So what conclusions can be drawn from these stats?  I'd say it isn't necessarily a bad thing for Iguodala to initiate the plays at the end of the game, but they need to be plays where an Iguodala shot is not the only option.  Brand and Thad have shown they can finish if given a good shot.  While I wouldn't trust either to get that shot themselves (Brand too slow, Thad too turnover prone under pressure), I have confidence when I see them go up for an open shot.  Jrue has shown that he is a good shooter and finisher in the clutch, and he's another good option to take the shot, as long as he doesn't have to face the teeth of the defense (where a turnover is a good possibility).  If Jrue gets the ball after Iguodala has gotten the defense moving, chances of success are good.  And Lou I would really trust only if he penetrates (3-pointers vs. MIL/CHA notwithstanding), which he doesn't do often enough in the clutch.   Suprisingly, Meeks has shown that he's a reliable option as an outlet, though most of his makes have come in relatively low-pressures situations (Sixers already trailing by 4 or 5).

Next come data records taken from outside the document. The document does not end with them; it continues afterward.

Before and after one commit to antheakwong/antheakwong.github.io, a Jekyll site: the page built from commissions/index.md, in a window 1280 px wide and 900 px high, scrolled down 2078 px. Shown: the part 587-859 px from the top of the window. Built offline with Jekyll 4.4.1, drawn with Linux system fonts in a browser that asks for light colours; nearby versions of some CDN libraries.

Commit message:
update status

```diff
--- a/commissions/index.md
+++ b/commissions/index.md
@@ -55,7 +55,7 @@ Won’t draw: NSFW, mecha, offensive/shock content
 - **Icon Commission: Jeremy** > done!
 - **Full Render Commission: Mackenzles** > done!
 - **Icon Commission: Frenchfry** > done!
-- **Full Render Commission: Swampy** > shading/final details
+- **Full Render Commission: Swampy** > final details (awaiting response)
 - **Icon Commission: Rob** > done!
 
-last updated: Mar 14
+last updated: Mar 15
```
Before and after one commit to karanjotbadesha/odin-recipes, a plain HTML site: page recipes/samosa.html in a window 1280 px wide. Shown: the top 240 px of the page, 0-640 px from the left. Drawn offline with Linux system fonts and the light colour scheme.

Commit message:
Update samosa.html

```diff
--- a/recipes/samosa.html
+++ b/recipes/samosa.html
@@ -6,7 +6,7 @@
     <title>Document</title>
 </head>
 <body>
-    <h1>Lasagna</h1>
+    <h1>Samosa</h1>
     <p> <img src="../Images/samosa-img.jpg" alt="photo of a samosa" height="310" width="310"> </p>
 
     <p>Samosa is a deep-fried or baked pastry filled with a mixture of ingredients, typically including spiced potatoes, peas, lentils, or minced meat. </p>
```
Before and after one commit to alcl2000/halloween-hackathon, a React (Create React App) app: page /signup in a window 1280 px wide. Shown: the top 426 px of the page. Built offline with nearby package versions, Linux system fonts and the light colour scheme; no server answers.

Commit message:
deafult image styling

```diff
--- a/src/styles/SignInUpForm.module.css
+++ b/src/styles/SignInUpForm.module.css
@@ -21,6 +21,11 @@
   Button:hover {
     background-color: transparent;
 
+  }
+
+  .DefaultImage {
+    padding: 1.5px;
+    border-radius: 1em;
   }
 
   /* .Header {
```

I've forwarded the raw play-by-play file and the spreadsheet with all the stats to Brian, so you can look through the data yourself.  I'll be keeping up with these stats throughout the rest of the year and will report as warranted.



by Statman on Feb 3 2011
Tags: Advanced Stats | Basketball | Crunch Time | Sixers | Statman |